#### INFORMATION SHOWN

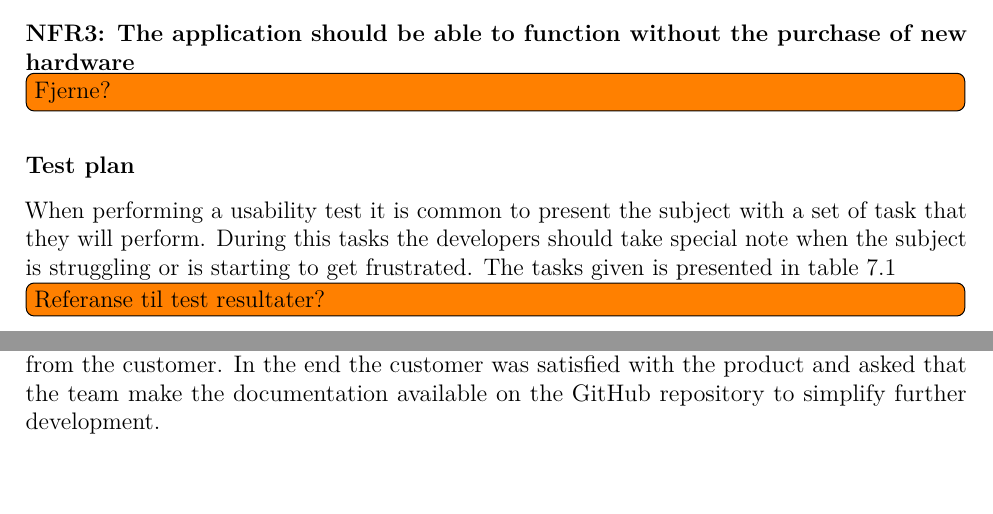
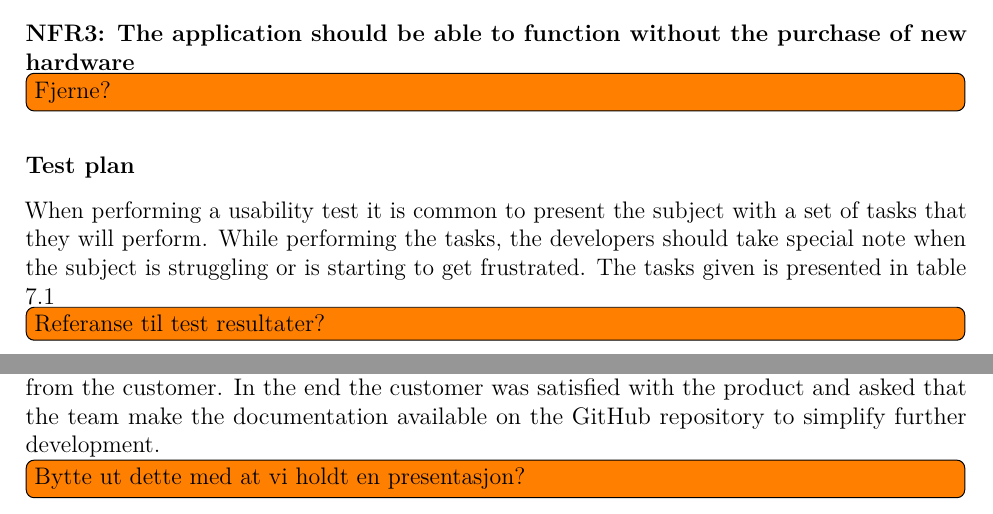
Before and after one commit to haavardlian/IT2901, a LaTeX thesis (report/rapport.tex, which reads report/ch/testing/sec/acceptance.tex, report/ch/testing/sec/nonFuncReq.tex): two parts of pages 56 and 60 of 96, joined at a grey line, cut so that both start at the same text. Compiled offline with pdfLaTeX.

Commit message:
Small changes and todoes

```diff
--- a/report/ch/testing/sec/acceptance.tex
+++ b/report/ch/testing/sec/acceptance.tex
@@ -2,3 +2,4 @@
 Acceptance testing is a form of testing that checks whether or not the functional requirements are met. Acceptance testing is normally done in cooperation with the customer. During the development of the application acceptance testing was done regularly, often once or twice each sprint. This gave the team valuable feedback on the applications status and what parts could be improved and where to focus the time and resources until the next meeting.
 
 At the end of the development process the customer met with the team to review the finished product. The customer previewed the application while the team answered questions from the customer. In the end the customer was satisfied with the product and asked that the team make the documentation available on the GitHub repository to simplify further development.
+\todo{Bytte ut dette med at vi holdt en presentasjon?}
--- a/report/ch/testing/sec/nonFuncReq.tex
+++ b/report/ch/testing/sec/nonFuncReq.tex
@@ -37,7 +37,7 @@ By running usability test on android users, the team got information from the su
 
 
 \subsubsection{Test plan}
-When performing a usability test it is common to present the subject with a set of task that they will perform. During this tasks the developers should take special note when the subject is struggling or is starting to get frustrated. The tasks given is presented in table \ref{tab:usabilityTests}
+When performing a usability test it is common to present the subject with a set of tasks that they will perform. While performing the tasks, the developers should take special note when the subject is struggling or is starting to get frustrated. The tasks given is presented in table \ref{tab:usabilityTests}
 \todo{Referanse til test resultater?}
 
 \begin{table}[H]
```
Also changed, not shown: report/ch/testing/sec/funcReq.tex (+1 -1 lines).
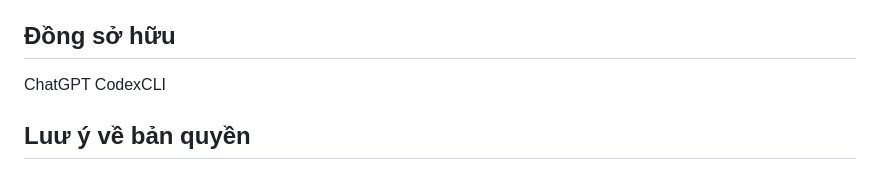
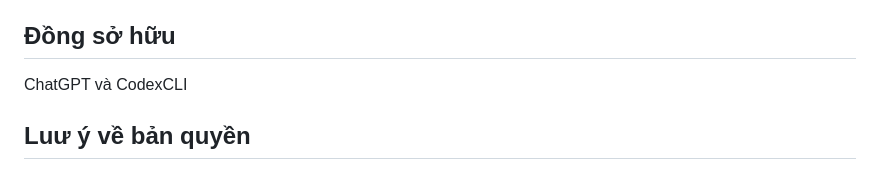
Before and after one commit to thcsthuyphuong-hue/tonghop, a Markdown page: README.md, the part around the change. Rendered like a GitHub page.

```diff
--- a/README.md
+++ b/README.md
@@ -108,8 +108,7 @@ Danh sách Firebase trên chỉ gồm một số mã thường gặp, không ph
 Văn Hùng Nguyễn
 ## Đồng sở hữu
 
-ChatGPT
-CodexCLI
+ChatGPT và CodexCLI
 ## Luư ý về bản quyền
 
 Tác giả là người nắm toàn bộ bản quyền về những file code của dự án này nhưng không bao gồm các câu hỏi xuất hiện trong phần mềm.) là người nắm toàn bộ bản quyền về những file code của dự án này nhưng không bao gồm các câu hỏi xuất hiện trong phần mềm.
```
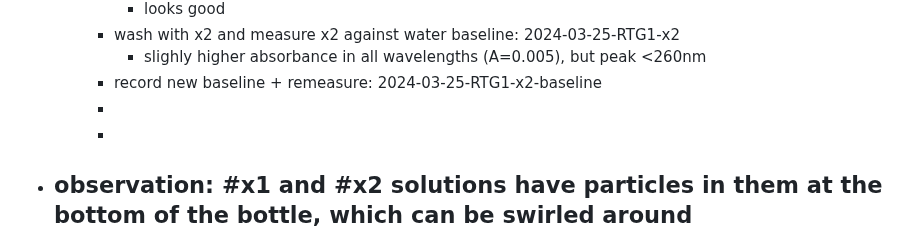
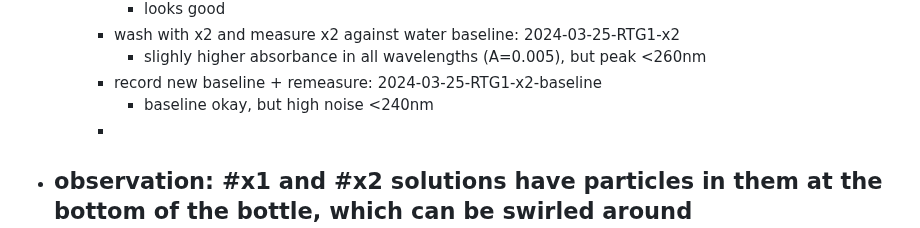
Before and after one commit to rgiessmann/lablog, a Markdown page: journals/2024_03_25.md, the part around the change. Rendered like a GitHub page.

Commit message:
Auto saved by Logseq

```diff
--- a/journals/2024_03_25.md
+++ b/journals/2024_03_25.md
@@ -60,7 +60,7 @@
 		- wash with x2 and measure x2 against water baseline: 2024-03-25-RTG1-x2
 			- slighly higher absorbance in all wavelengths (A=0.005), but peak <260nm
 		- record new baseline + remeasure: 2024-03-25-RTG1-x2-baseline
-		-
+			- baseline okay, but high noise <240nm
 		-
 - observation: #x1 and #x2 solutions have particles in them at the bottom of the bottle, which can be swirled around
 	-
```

########
#### INFORMATION SHOWN

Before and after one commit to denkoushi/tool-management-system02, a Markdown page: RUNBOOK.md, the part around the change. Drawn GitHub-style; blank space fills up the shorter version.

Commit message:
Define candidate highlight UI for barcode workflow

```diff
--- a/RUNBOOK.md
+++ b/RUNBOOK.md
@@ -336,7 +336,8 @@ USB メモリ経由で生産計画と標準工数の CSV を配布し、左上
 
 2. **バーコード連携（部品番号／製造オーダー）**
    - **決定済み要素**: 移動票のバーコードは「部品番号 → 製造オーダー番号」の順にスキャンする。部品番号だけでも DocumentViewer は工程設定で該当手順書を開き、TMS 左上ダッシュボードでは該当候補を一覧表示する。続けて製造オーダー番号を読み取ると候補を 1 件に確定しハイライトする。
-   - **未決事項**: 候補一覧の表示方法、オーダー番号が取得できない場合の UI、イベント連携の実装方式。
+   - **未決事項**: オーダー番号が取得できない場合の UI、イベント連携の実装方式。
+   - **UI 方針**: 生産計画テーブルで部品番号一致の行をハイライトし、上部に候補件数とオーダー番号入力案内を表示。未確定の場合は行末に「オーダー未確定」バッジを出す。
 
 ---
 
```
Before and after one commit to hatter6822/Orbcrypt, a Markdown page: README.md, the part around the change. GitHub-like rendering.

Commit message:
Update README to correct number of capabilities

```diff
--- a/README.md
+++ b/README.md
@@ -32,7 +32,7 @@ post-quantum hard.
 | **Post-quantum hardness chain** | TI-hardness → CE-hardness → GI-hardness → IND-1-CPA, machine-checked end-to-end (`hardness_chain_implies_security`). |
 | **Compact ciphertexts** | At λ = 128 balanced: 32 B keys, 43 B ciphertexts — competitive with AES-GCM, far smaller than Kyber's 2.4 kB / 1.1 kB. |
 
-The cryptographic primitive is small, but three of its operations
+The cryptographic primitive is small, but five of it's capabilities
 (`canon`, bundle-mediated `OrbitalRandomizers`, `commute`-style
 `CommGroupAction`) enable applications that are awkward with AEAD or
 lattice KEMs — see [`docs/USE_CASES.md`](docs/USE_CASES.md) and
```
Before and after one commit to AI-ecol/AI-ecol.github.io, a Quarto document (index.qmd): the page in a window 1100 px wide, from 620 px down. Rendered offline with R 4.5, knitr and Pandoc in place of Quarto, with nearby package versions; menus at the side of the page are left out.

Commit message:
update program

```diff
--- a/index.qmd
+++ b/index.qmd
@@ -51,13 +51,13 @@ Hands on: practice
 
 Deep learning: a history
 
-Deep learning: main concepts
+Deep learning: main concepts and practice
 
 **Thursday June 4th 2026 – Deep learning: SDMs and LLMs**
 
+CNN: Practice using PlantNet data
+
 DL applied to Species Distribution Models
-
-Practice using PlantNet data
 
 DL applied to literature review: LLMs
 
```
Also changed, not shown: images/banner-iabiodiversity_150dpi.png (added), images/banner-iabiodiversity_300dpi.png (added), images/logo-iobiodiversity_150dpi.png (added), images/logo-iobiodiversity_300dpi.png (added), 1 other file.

########

What are the lines above that hold the string "around"? Copy them.

Before and after one commit to thcsthuyphuong-hue/tonghop, a Markdown page: README.md, the part around the change. Rendered like a GitHub page.
Before and after one commit to rgiessmann/lablog, a Markdown page: journals/2024_03_25.md, the part around the change. Rendered like a GitHub page.
 - observation: #x1 and #x2 solutions have particles in them at the bottom of the bottle, which can be swirled around
Before and after one commit to denkoushi/tool-management-system02, a Markdown page: RUNBOOK.md, the part around the change. Drawn GitHub-style; blank space fills up the shorter version.
Before and after one commit to hatter6822/Orbcrypt, a Markdown page: README.md, the part around the change. GitHub-like rendering.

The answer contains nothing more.